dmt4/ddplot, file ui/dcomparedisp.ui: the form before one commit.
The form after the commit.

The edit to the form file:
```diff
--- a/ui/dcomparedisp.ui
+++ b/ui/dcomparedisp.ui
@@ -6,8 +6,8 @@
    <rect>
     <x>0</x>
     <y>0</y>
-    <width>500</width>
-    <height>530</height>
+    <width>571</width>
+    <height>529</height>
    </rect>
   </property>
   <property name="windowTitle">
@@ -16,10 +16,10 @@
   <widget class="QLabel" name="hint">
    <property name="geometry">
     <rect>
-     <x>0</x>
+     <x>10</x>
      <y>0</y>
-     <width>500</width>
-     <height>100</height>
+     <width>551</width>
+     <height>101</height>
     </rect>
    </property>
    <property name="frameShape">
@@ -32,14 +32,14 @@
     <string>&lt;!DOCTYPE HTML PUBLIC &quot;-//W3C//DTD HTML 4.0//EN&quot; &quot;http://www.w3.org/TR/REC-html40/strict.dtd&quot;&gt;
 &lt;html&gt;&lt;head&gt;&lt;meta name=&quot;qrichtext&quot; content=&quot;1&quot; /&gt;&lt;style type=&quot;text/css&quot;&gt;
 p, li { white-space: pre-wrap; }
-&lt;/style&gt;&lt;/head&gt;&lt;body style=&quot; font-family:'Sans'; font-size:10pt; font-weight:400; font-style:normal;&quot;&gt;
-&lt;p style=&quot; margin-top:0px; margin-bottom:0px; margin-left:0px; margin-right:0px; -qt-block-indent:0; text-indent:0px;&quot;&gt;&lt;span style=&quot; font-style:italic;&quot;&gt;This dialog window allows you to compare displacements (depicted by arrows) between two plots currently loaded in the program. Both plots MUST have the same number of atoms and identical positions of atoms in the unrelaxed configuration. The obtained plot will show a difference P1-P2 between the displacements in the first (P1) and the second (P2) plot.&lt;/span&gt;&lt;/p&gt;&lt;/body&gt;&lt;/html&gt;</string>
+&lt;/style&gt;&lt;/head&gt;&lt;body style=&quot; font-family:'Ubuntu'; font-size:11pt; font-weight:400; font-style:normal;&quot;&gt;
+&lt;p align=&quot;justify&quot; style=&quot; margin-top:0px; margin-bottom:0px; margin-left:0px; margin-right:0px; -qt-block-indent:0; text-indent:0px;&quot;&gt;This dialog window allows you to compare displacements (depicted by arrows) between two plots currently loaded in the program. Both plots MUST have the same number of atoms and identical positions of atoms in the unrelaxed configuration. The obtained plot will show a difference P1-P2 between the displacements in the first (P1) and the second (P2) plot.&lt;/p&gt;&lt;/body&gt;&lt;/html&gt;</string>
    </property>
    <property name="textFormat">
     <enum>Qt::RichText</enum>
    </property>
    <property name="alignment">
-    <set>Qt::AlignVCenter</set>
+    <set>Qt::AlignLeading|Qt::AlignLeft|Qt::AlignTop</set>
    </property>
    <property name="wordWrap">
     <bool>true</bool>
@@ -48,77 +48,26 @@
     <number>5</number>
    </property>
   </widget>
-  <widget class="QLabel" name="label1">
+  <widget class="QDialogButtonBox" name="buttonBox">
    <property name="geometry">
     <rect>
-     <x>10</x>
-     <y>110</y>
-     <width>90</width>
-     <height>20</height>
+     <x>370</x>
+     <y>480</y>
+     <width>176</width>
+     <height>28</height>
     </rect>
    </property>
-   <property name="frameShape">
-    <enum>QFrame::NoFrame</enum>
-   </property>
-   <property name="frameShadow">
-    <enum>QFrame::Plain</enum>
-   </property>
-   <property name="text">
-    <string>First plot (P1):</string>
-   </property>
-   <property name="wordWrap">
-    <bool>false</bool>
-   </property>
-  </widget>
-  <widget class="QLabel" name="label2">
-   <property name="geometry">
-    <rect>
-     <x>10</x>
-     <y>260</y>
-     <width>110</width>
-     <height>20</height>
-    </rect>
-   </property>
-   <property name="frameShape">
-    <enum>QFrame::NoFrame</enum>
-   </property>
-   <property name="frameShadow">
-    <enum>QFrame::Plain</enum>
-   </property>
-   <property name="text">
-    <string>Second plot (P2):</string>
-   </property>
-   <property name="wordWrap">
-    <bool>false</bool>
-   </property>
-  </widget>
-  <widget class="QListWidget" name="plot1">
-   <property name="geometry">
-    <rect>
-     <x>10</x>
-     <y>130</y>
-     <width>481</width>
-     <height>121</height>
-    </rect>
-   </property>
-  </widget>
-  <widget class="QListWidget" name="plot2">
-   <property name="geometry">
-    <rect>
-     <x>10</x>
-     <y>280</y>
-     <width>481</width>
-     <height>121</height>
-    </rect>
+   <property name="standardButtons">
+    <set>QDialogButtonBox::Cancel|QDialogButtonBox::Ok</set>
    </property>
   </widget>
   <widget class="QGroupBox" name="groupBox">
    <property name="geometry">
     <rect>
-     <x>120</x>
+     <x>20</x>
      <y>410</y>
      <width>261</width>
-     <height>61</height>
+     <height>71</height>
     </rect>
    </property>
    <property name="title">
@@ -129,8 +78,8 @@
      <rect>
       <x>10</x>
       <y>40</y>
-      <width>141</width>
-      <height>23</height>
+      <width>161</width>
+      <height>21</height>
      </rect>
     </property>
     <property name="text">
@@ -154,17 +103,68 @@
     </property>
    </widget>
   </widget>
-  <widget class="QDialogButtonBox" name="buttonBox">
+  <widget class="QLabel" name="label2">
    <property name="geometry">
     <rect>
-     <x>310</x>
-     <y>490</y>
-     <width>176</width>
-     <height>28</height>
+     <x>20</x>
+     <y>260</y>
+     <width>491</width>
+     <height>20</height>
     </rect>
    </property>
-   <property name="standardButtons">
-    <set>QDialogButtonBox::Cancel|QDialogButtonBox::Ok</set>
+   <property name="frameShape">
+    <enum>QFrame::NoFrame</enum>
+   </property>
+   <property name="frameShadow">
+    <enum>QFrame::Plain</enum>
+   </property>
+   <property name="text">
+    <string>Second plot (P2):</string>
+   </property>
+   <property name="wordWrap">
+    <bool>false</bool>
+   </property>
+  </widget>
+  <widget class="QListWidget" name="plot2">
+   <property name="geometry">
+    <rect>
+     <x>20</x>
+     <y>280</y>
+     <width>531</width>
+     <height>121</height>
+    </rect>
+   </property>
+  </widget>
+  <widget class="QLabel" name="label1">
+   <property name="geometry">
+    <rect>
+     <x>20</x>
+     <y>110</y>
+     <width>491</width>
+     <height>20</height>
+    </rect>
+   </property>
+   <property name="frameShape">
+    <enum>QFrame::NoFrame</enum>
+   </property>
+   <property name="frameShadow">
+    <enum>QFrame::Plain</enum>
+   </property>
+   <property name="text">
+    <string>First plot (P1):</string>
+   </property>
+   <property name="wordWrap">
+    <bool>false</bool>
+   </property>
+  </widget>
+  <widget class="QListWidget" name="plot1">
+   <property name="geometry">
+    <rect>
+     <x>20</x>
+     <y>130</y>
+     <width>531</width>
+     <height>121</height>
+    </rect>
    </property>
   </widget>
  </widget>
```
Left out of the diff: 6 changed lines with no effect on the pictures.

# # # # # # #

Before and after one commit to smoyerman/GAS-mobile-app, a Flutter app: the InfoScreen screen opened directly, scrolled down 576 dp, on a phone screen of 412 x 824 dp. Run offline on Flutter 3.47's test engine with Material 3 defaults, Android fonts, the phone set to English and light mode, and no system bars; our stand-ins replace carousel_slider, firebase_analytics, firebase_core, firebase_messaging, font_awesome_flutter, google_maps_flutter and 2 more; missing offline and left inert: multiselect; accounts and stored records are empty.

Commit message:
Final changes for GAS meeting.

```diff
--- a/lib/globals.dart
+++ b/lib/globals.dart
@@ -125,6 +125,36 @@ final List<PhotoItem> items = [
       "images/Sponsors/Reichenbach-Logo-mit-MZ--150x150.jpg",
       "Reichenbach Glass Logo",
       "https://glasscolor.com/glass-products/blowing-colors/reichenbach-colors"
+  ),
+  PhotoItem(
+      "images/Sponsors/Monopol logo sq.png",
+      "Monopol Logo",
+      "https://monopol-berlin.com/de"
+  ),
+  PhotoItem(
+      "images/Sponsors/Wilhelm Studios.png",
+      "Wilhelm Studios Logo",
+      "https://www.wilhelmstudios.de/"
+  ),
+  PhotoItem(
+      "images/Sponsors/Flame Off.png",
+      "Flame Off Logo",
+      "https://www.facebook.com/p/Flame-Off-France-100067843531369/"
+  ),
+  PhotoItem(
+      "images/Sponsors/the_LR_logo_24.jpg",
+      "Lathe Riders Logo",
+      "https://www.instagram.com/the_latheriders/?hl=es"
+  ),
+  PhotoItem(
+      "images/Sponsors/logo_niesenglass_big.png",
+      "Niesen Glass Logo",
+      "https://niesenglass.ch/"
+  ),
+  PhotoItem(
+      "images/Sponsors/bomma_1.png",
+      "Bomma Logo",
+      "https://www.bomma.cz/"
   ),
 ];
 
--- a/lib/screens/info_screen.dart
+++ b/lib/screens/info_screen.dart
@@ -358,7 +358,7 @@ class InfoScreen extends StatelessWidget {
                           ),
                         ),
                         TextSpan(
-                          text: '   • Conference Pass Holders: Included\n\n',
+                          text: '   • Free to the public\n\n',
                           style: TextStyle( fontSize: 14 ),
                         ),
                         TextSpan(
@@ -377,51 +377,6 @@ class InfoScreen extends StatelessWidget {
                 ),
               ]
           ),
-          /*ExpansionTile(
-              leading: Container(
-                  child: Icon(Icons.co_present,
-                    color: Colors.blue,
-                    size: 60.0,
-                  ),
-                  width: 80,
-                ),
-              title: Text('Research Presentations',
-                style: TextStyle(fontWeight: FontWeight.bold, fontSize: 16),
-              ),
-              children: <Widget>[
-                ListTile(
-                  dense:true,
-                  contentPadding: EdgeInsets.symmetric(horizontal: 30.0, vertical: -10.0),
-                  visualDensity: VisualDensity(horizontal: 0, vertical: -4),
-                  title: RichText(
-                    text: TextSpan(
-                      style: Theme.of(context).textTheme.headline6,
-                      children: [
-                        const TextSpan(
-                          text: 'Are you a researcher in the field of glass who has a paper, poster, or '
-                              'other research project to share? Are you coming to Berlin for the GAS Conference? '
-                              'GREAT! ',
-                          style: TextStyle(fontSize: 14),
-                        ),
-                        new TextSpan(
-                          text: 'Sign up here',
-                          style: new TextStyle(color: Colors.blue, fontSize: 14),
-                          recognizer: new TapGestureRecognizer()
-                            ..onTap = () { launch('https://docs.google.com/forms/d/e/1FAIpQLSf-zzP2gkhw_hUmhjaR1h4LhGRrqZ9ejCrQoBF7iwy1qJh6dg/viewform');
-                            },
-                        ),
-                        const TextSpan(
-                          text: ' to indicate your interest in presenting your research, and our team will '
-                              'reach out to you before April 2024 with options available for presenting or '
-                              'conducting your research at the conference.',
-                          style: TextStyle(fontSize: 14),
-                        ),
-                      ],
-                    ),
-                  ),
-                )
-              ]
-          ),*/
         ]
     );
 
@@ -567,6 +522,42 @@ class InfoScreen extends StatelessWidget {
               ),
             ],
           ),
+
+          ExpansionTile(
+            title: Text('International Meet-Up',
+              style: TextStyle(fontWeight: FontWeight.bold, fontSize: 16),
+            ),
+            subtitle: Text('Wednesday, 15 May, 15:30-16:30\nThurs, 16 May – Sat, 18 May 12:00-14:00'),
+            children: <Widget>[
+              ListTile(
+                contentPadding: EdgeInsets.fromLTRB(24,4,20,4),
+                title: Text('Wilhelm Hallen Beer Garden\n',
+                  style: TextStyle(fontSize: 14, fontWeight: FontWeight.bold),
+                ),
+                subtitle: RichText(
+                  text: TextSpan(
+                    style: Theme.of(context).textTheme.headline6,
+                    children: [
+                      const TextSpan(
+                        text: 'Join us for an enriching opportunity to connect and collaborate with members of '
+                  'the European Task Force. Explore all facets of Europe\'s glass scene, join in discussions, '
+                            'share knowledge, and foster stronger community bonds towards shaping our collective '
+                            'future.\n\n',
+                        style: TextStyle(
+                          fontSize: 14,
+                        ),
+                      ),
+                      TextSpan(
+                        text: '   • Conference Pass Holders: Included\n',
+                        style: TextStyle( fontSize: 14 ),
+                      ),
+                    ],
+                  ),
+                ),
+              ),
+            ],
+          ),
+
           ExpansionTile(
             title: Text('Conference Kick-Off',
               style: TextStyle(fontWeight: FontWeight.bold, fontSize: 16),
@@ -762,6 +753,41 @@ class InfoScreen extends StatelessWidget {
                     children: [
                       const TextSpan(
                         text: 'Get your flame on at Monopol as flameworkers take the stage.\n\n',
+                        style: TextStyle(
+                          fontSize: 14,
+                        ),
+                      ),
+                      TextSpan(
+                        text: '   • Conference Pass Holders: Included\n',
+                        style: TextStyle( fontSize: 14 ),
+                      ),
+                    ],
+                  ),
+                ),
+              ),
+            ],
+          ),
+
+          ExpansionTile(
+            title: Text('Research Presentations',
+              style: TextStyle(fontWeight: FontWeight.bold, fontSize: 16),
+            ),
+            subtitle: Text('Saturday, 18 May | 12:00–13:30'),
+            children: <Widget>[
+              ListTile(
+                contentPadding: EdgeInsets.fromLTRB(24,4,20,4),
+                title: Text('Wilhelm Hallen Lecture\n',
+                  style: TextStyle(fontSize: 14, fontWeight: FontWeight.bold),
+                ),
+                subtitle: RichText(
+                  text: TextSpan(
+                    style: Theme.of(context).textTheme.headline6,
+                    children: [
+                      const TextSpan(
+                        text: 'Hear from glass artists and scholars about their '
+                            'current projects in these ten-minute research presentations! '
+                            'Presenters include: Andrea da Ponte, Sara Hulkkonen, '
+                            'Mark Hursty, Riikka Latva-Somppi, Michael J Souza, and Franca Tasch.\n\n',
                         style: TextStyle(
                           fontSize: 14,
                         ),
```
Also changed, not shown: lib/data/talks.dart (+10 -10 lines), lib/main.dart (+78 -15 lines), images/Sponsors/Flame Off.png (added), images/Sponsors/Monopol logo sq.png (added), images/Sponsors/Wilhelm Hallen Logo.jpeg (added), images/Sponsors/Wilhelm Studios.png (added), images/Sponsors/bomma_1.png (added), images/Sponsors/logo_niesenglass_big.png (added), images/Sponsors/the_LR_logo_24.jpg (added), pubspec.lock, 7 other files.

# # # # # # #

▶ [WORK REQUEST]: Whenever the word "dart" appears in a line above, copy that line.

▶ [SOLUTION FOR THIS EXERCISE]:
--- a/lib/globals.dart
+++ b/lib/globals.dart
--- a/lib/screens/info_screen.dart
+++ b/lib/screens/info_screen.dart
Also changed, not shown: lib/data/talks.dart (+10 -10 lines), lib/main.dart (+78 -15 lines), images/Sponsors/Flame Off.png (added), images/Sponsors/Monopol logo sq.png (added), images/Sponsors/Wilhelm Hallen Logo.jpeg (added), images/Sponsors/Wilhelm Studios.png (added), images/Sponsors/bomma_1.png (added), images/Sponsors/logo_niesenglass_big.png (added), images/Sponsors/the_LR_logo_24.jpg (added), pubspec.lock, 7 other files.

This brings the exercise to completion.